Health-care providers should expect federal OSHA inspectors conducting inspections under the agency’s new Covid-19 emergency rule to demand a wide range of information, from the qualifications of their in-house safety officials to proof that air-conditioning system filters have been changed.
New inspection procedures for the Occupational Safety and Health Administration’s Covid-19 emergency temporary standard for health care, which took effect June 21, were detailed in an agency compliance directive released Wednesday. Enforcement of the standard begins July 6.
While the directive was intended for OSHA staff, the 67-page document shows employers and safety consultants what to expect if a qualifying provider is inspected.

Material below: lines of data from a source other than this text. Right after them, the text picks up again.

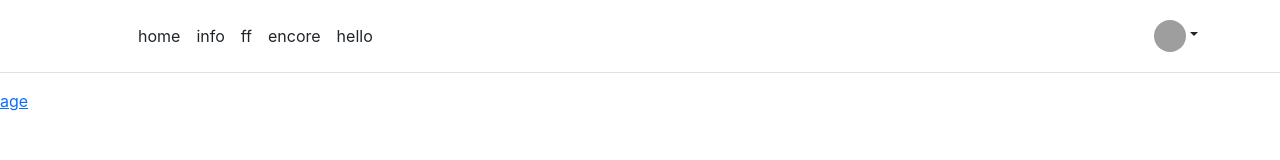
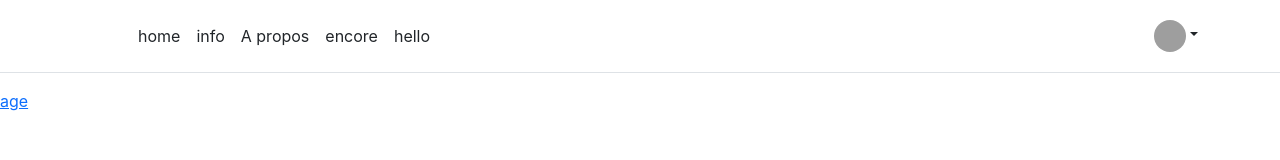
Before and after one commit to Shaddowr88/SoutienRouteur, a React (Create React App) app: page /home in a window 1280 px wide. Shown: the top 160 px of the page. Built offline with nearby package versions, Linux system fonts and the light colour scheme; grey boxes are pictures that could not be loaded.

Commit message:
correction Ph1

```diff
--- /dev/null
+++ b/src/Screen/AppoposScreen.js
@@ -0,0 +1,12 @@
+import ComposantOne from "../Componants/ComposantOne";
+
+
+export default function AproposScreen(){
+
+    return(
+        <div>
+            <h1>Hello Home Screen !!</h1>
+            <ComposantOne />
+        </div>
+    )
+ }
--- a/src/Screen/Log.js
+++ b/src/Screen/Log.js
@@ -8,7 +8,7 @@ export default function Log(){
           <h1>
               Log
           </h1>
-          <a href={"/home/1"}>home</a>
+          <a href={"/home/userScreen"}>home</a>
           <Outlet />
       </div>
     );
--- a/src/Screen/LogOK.js
+++ b/src/Screen/LogOK.js
@@ -3,7 +3,7 @@ import React from 'react';
 import {Outlet} from "react-router-dom";
 import Nav from "../Componants/Nav";
 
-const path= ['home', 'info','ff','encore','hello'];
+const path= ['home', 'info','A propos','encore','hello'];
 
 export default function LogOk(){
 
--- a/src/Screen/UserScreen.js
+++ b/src/Screen/UserScreen.js
@@ -1,6 +1,5 @@
 import ComposantOne from "../Componants/ComposantOne";
 import Fort from "../Componants/ComposantFort";
-import {useParams, Outlet} from "react-router-dom";
 import {UserContext} from "../App";
 
 const el = [
```
Also changed, not shown: src/App.js (+7 -5 lines), src/Componants/Nav.js (+0 -9 lines).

In general, the standard applies to hospitals and ambulatory medical clinics that can’t reschedule patients with potential Covid-19 symptoms, along with skilled-care nursing homes.
The emergency rule requires many health-care employers to implement a written Covid-19 infection prevention program, report Covid-19 cases to OSHA, and pay workers when a confirmed or suspected diagnosis makes them unable to work.
Those plans must cover areas of concern such as controls for aerosol-generating medical procedures, physical distancing, physical barriers, personal protective equipment, cleaning, disinfection, ventilation, health screening, training, recordkeeping, and reporting.
The directive explains that inspectors should conduct an in-person survey, but the guidance for inspectors doesn’t rule out the option of the inspection being done remotely to protect OSHA staff.
The guidance applies to any OSHA inspection where the Covid-19 standard could apply, including those prompted by worker complaints, referrals from other agencies, an employer’s report of a death or hospitalization, and work sites selected under the agency’s Covid-19 national emphasis program, which targets industries with high worker-infection rates.
Once the agency commences an inspection, the opening conference should include inspectors talking with the facility’s safety director, infection control director, and the Covid-19 safety coordinator—a position mandated by the standard—the directive said. The inspector can also talk with employee representatives.
To determine whether the Covid-19 safety coordinator has been adequately trained, the inspector should interview the individual about their professional knowledge and background in infection control principles and practices, the directive said.
Steve Hawkins, vice president of the consulting company FDR Safety LLC in Franklin, Tenn., said most hospitals and medical facilities already have infection control specialists and departments that would satisfy OSHA’s requirements.
Employers may not realize that their supervisors don’t have to speak with OSHA inspectors during the opening conference, management-side attorney Travis Vance, a partner with Fisher Phillips in Charlotte, N.C., said. Being unprepared for the meeting could lead to supervisors making admissions without knowing the legal ramifications of their comments, he said.
Vance, a member of the firm’s Covid-19 task force, also said the directive indicates inspectors will pay particular attention to reviews of illness records and whether employers provided pay and benefits to employees who miss work because of Covid-19.
The directive said that during an inspection’s “walkaround” phase, the OSHA compliance officer is advised to look at how workers are wearing face coverings and photograph work areas to determine if required physical distancing measures are in place. Photographs of patients are prohibited.
Hawkins, who previously oversaw Tennessee’s state occupational safety agency, said it seems unlikely most OSHA inspectors would have the requisite knowledge and experience to evaluate a medical facility’s ventilation system because the machinery is complicated and difficult to access.
The directive showed that employers have latitude in satisfying OSHA requirements for screening patients for Covid-19 and determining if employees are fully vaccinated.
Acceptable proof of workers being fully vaccinated includes asking an employee and then documenting their status, keeping photocopies of the worker’s vaccination card, and requesting that the employee provide other evidence, such as a letter from a physician or vaccination provider.
A facility’s screening of patients and other non-employees entering a building may include visitors self-monitoring their temperatures, filling out health surveys upon their arrival, and using online monitoring systems that require non-employees to self-report symptoms or exposures prior to arrival.